We already noted in Section I diat competitio exists among bu\ers for the favor of .sellers and ii Secdon III that resources tend to flow to the highe: valued uses. Now that the supply/demand model hs been introduced we can paint these notions a bil moi brightly. Our topic will be the rental housing markl in Isla Vista.

Given the current water moratorium, it is effi dvely impossible to build more rental housing in Vista, no matter hoiv high rents may soar.

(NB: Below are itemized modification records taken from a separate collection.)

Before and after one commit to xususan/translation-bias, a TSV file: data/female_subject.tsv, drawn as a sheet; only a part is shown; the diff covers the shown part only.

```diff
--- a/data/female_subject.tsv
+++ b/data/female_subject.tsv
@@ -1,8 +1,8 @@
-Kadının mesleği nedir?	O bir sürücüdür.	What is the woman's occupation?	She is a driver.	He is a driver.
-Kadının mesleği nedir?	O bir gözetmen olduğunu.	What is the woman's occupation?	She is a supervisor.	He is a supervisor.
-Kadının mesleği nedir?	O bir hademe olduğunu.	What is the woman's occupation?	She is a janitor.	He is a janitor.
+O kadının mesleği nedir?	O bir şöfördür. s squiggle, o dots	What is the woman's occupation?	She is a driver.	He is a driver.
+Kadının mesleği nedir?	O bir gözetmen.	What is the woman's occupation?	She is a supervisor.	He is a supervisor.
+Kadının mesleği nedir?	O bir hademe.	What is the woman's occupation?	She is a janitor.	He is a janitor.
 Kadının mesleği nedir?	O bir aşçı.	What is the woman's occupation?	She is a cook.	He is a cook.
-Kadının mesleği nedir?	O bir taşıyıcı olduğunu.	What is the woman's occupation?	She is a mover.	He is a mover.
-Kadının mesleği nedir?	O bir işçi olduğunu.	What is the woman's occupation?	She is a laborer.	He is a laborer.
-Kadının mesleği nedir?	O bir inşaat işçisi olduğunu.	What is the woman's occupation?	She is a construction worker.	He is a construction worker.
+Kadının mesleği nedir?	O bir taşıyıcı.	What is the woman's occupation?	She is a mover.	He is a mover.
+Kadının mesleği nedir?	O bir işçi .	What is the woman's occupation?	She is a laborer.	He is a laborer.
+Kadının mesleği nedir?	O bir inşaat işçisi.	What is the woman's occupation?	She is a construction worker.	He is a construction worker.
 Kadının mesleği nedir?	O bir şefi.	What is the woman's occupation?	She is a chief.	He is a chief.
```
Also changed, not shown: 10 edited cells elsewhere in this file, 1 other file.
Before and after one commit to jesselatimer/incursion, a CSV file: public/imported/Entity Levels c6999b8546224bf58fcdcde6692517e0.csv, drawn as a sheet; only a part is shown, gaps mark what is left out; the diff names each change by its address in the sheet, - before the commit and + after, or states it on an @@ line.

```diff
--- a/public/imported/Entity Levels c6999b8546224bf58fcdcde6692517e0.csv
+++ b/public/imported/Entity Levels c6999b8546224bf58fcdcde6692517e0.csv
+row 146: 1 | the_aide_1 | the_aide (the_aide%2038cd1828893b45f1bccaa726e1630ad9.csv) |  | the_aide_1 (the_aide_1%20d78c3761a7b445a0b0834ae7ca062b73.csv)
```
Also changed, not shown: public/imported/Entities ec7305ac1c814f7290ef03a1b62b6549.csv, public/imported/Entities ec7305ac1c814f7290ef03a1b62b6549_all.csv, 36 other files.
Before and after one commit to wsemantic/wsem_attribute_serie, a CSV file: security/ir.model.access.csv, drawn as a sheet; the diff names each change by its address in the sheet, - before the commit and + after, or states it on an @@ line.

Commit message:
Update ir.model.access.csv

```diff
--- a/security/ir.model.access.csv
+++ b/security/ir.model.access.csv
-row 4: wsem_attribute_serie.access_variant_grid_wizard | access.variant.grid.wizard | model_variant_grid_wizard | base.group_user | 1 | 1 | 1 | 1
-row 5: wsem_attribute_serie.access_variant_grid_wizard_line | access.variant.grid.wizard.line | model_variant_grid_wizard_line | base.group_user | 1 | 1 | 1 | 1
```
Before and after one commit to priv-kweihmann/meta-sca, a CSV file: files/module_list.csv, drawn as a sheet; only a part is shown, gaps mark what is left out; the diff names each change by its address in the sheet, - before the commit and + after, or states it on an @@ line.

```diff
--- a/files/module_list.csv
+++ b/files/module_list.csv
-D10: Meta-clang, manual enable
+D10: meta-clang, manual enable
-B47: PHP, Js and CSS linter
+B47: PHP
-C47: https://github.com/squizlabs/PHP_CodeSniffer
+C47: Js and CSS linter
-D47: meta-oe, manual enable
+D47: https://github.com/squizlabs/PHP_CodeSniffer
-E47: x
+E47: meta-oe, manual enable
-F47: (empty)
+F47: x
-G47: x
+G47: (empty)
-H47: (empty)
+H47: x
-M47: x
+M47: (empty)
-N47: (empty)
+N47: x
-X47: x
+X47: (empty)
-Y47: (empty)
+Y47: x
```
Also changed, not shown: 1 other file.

Hence Isla Vsta supply of housing is essendally fixed at tW given stock, Q in Figure M. The market demand f( housing in Isla Vista is compo.sed of two different kin of demanders, students and non-students, denoted and D in the figure. .\s we saw in Section II, the m ket demand is the horizontal summation of the

Fig. VI The Coiripetitlon for Rental Housing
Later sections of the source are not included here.